- Caretaker government to dispute plan in Constitutional Court
- Rajoy struggles to seal government deal as impasse drags on
Nationalists in Catalonia approved a plan to secede from Spain in a vote held by the region’s parliament, defying the nation’s Constitutional Court and challenging acting Prime Minister Mariano Rajoy as he struggles to form a government.
Spain’s caretaker administration said it has called on the state’s attorney to present a challenge before the Constitutional Court dismissing the plan, which lists the steps that would be followed to create independence, including drafting a Catalan constitution.
The latest escalation in the multiyear separatist movement signals renewed impetus from Catalans to break away from Spain. It coincides with a seven-month political deadlock sparked by two inconclusive elections that left the nation without a government. While Rajoy increased his party’s seats in parliament in the second vote, he’s failed to agree on governing terms with other parties, fueling prospects for a third election.
Opposition leaders echoed the government’s rejection of the Catalan plan. The head of the Socialist party, Pedro Sanchez, said there can be no democracy without common rules, while Albert Rivera, the Catalan-born leader of liberals Ciudadanos, described it as a attack on Spanish democracy. They both have rejected supporting Rajoy’s candidacy to become premier again.

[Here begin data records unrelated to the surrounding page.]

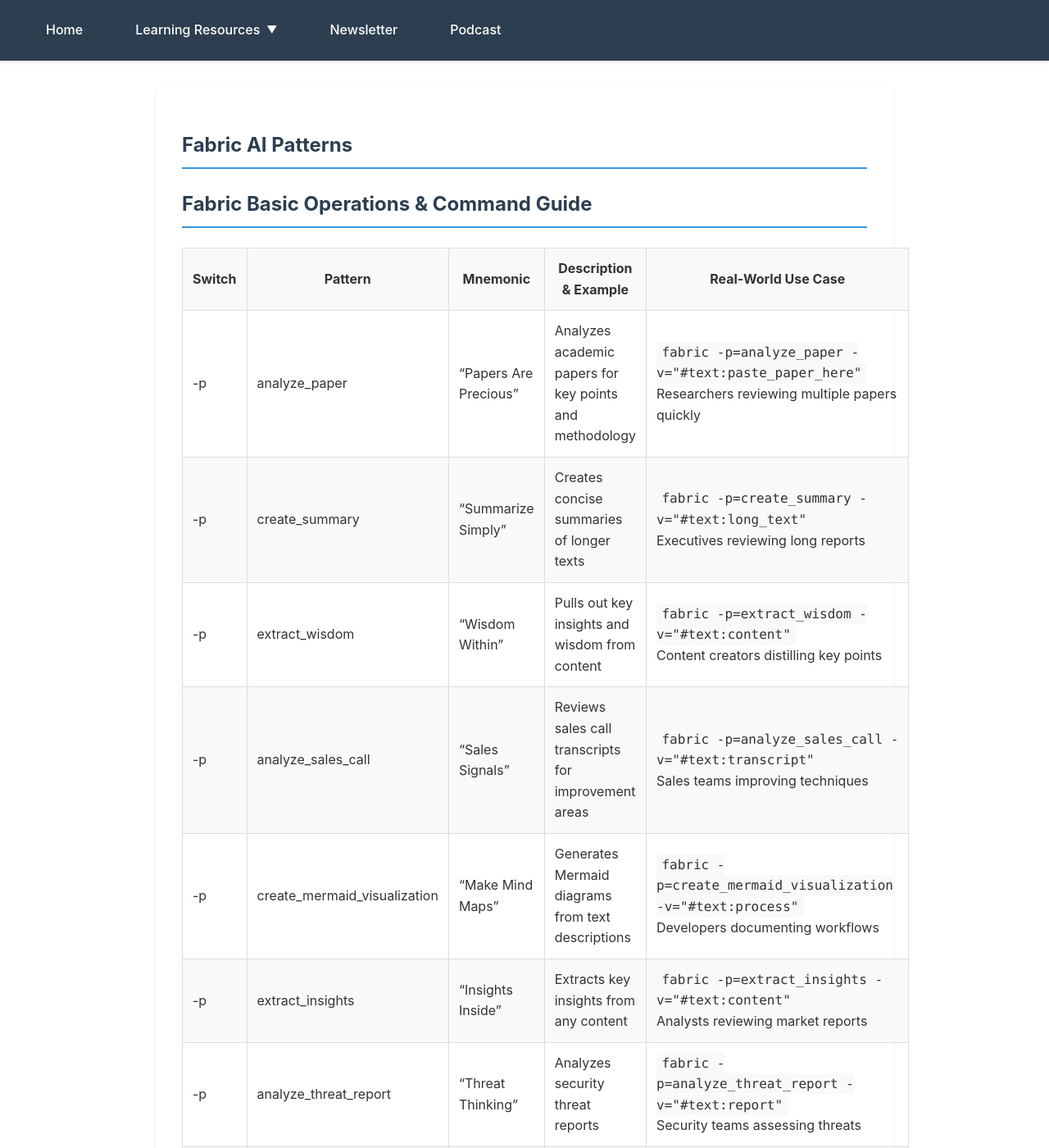
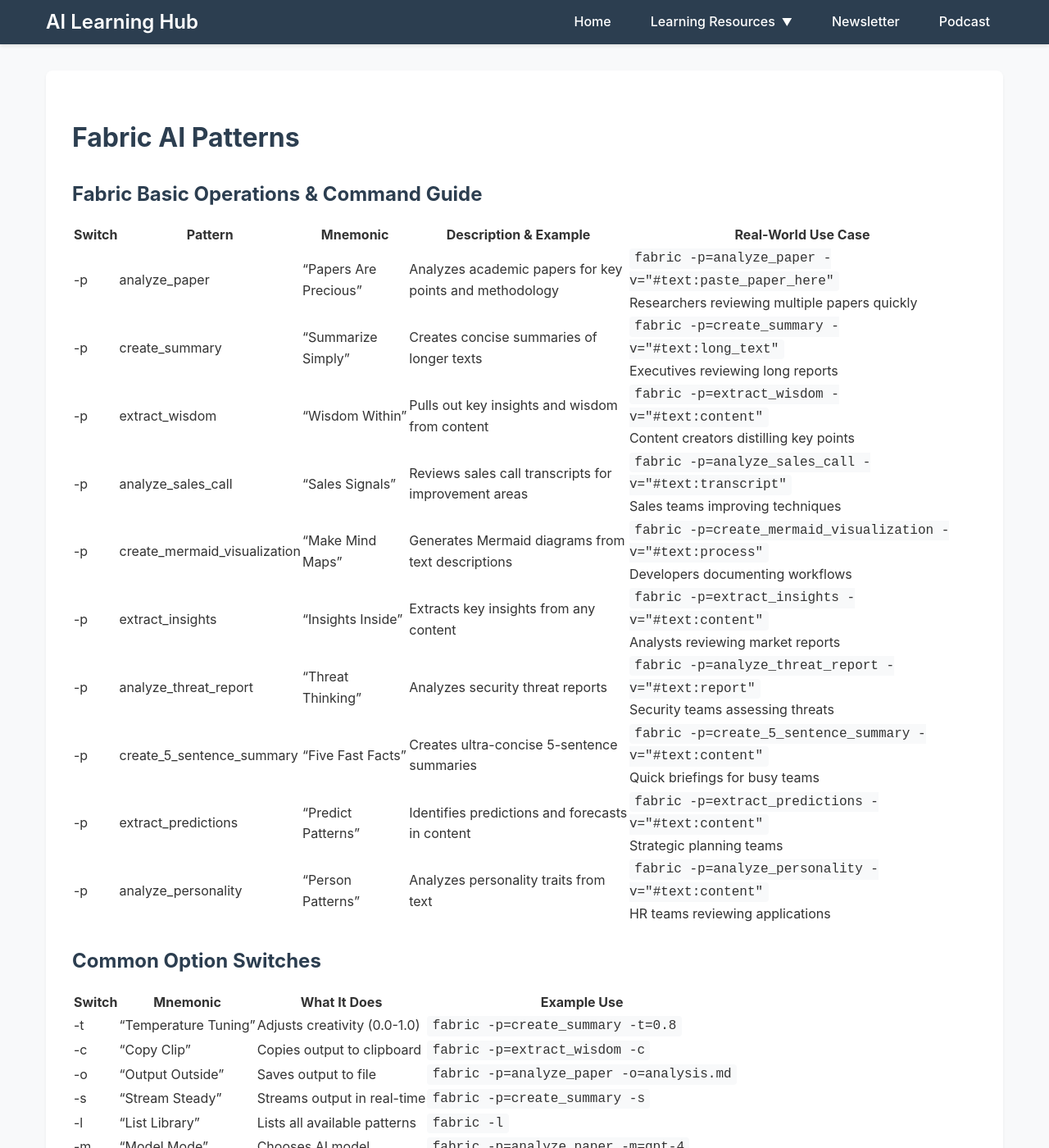
Before and after one commit to THE-AI-REAL-ESTATE-INVESTOR/AI-REI-TEACHINGS, a Jekyll site: the page built from docs/learn/basic-options-switches.md, in a window 1280 px wide and 1400 px high. Shown: the whole window at 82% size. Built offline with Jekyll 4.4.1, drawn with Linux system fonts in a browser that asks for light colours.

Commit message:
fix: Update navigation structure and styling

```diff
--- a/docs/_layouts/default.html
+++ b/docs/_layouts/default.html
@@ -7,38 +7,49 @@
     <link rel="stylesheet" href="{{ '/assets/css/style.css' | relative_url }}">
 </head>
 <body>
+    <header>
         <nav class="nav-container">
             <div class="nav-menu">
+                <div class="nav-brand">
+                    <a href="{{ '/' | relative_url }}">{{ site.title }}</a>
+                </div>
                 <div class="nav-links">
                     {% for item in site.navigation %}
                         {% if item.subitems %}
-                        <div class="dropdown">
-                            <a href="{{ item.url | relative_url }}">{{ item.title }}</a>
+                            <div class="nav-item dropdown">
+                                <a href="{{ item.url | relative_url }}" class="nav-link">{{ item.title }}</a>
                                 <div class="dropdown-content">
                                     {% for subitem in item.subitems %}
-                                    <a href="{{ subitem.url | relative_url }}">{{ subitem.title }}</a>
+                                        <a href="{{ subitem.url | relative_url }}" class="dropdown-item">{{ subitem.title }}</a>
                                     {% endfor %}
                                 </div>
                             </div>
                         {% else %}
-                        <a href="{{ item.url }}">{{ item.title }}</a>
+                            <div class="nav-item">
+                                <a href="{{ item.url }}" class="nav-link">{{ item.title }}</a>
+                            </div>
                         {% endif %}
                     {% endfor %}
                 </div>
             </div>
         </nav>
+    </header>
 
+    <main>
         <div class="content-container">
             <article class="markdown-content">
                 {% if page.title %}
-                <h1>{{ page.title }}</h1>
+                    <h1 class="page-title">{{ page.title }}</h1>
                 {% endif %}
                 {{ content }}
             </article>
         </div>
+    </main>
 
     <footer>
+        <div class="footer-content">
             <p>&copy; {{ site.time | date: '%Y' }} AI REI Teachings. All rights reserved.</p>
+        </div>
     </footer>
 </body>
 </html>
--- a/docs/assets/css/style.css
+++ b/docs/assets/css/style.css
@@ -1,57 +1,76 @@
-/* Base styles */
+/* Reset and base styles */
+* {
+    margin: 0;
+    padding: 0;
+    box-sizing: border-box;
+}
+
 body {
-    font-family: -apple-system, BlinkMacSystemFont, "Segoe UI", Roboto, Helvetica, Arial, sans-serif;
+    font-family: -apple-system, BlinkMacSystemFont, 'Segoe UI', Roboto, Oxygen, Ubuntu, Cantarell, 'Open Sans', 'Helvetica Neue', sans-serif;
     line-height: 1.6;
     color: #333;
-    margin: 0;
-    padding: 0;
+    background-color: #f8f9fa;
 }
 
-/* Navigation */
+/* Header and Navigation */
+header {
+    background-color: #2c3e50;
+    box-shadow: 0 2px 4px rgba(0,0,0,0.1);
+}
+
 .nav-container {
-    background-color: #2c3e50;
-    padding: 1rem;
+    width: 100%;
     position: sticky;
     top: 0;
     z-index: 1000;
-    box-shadow: 0 2px 4px rgba(0,0,0,0.1);
 }
 
 .nav-menu {
     max-width: 1200px;
     margin: 0 auto;
-    padding: 0 1rem;
+    padding: 0.5rem 1rem;
+    display: flex;
+    justify-content: space-between;
+    align-items: center;
+}
+
+.nav-brand a {
+    color: white;
+    text-decoration: none;
+    font-size: 1.5rem;
+    font-weight: 600;
 }
 
 .nav-links {
     display: flex;
-    gap: 2rem;
+    gap: 1rem;
     align-items: center;
-    justify-content: flex-start;
-    flex-wrap: wrap;
 }
 
-.nav-links a {
+.nav-item {
+    position: relative;
+}
+
+.nav-link {
     color: white;
     text-decoration: none;
-    font-weight: 500;
     padding: 0.5rem 1rem;
     border-radius: 4px;
     transition: all 0.3s ease;
+    font-weight: 500;
 }
 
-.nav-links a:hover {
+.nav-link:hover {
+    background-color: rgba(255, 255, 255, 0.1);
     color: #3498db;
-    background-color: rgba(255, 255, 255, 0.1);
 }
 
-/* Dropdown menu */
+/* Dropdown styles */
 .dropdown {
     position: relative;
-    display: inline-block;
 }
 
-.dropdown > a::after {
+.dropdown .nav-link::after {
     content: "▼";
     font-size: 0.8em;
     margin-left: 0.5rem;
@@ -61,22 +80,22 @@
 .dropdown-content {
     display: none;
     position: absolute;
-    background-color: #fff;
+    top: 100%;
+    left: 0;
+    background-color: white;
     min-width: 250px;
     box-shadow: 0 8px 16px rgba(0,0,0,0.1);
     border-radius: 4px;
     overflow: hidden;
     z-index: 1000;
-    top: 100%;
-    left: 0;
 }
 
 .dropdown:hover .dropdown-content {
     display: block;
 }
 
-.dropdown-content a {
-    color: #333 !important;
+.dropdown-item {
+    color: #333;
     padding: 0.75rem 1rem;
     text-decoration: none;
     display: block;
@@ -84,72 +103,119 @@
     transition: all 0.2s ease;
 }
 
-.dropdown-content a:last-child {
+.dropdown-item:last-child {
     border-bottom: none;
 }
 
-.dropdown-content a:hover {
+.dropdown-item:hover {
     background-color: #f8f9fa;
-    color: #3498db !important;
+    color: #3498db;
     padding-left: 1.5rem;
 }
 
-/* Content container */
+/* Main content */
+main {
+    min-height: calc(100vh - 60px - 60px); /* Viewport height minus header and footer */
+}
+
 .content-container {
-    max-width: 900px;
+    max-width: 1200px;
     margin: 2rem auto;
     padding: 0 1rem;
 }
 
-/* Markdown content styles */
 .markdown-content {
     background-color: white;
     padding: 2rem;
     border-radius: 8px;
-    box-shadow: 0 2px 4px rgba(0,0,0,0.1);
+    box-shadow: 0 2px 4px rgba(0,0,0,0.05);
 }
 
-.markdown-content h1 {
+.page-title {
+    margin-bottom: 1.5rem;
     color: #2c3e50;
-    border-bottom: 2px solid #3498db;
-    padding-bottom: 0.5rem;
-    margin-bottom: 1.5rem;
+    font-size: 2rem;
 }
 
-.markdown-content h2 {
-    color: #34495e;
+/* Footer */
+footer {
+    background-color: #2c3e50;
+    color: white;
+    padding: 1rem 0;
     margin-top: 2rem;
 }
 
-.markdown-content h3 {
+.footer-content {
+    max-width: 1200px;
+    margin: 0 auto;
+    padding: 0 1rem;
+    text-align: center;
+}
+
+/* Responsive design */
+@media (max-width: 768px) {
+    .nav-menu {
+        flex-direction: column;
+        padding: 1rem;
+    }
+
+    .nav-brand {
+        margin-bottom: 1rem;
+    }
+
+    .nav-links {
+        flex-direction: column;
+        width: 100%;
+    }
+
+    .nav-item {
+        width: 100%;
+    }
+
+    .nav-link {
+        display: block;
+        padding: 0.75rem 1rem;
+    }
+
+    .dropdown-content {
+        position: static;
+        box-shadow: none;
+        border-radius: 0;
+        margin-left: 1rem;
+    }
+
+    .dropdown-item {
+        padding-left: 2rem;
+    }
+}
+
+/* Additional styles for markdown content */
+.markdown-content h1,
+.markdown-content h2,
+.markdown-content h3,
+.markdown-content h4,
+.markdown-content h5,
+.markdown-content h6 {
+    margin-top: 1.5rem;
+    margin-bottom: 1rem;
     color: #2c3e50;
 }
 
-.markdown-content table {
-    width: 100%;
-    border-collapse: collapse;
-    margin: 1rem 0;
+.markdown-content p {
+    margin-bottom: 1rem;
 }
 
-.markdown-content th,
-.markdown-content td {
-    padding: 0.75rem;
-    border: 1px solid #ddd;
-}
-
-.markdown-content th {
-    background-color: #f8f9fa;
-}
-
-.markdown-content tr:nth-child(even) {
-    background-color: #f8f9fa;
+.markdown-content ul,
+.markdown-content ol {
+    margin-bottom: 1rem;
+    padding-left: 2rem;
 }
 
 .markdown-content code {
     background-color: #f8f9fa;
     padding: 0.2rem 0.4rem;
     border-radius: 4px;
-    font-family: Monaco, "Courier New", monospace;
+    font-family: 'Courier New', Courier, monospace;
 }
 
 .markdown-content pre {
@@ -157,26 +223,14 @@
     padding: 1rem;
     border-radius: 4px;
     overflow-x: auto;
+    margin-bottom: 1rem;
 }
 
-/* Footer */
-footer {
-    text-align: center;
-    padding: 2rem;
-    background-color: #2c3e50;
-    color: white;
-    margin-top: 4rem;
+.markdown-content a {
+    color: #3498db;
+    text-decoration: none;
 }
 
-/* Responsive design */
-@media (max-width: 768px) {
-    .nav-links {
-        flex-direction: column;
-        gap: 1rem;
-    }
-
-    .dropdown-content {
-        position: static;
-        box-shadow: none;
-    }
+.markdown-content a:hover {
+    text-decoration: underline;
 }
```
Lines whose indentation alone changed are shown as unchanged.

The 61-year-old Popular Party leader is due to meet King Felipe on Thursday to discuss the state of government negotiations. Facing a parliamentary defeat, Rajoy has said he won’t undergo a vote of confidence in the 350-seat chamber that is needed to become PM unless he has received enough pledged support from rivals to guarantee his victory.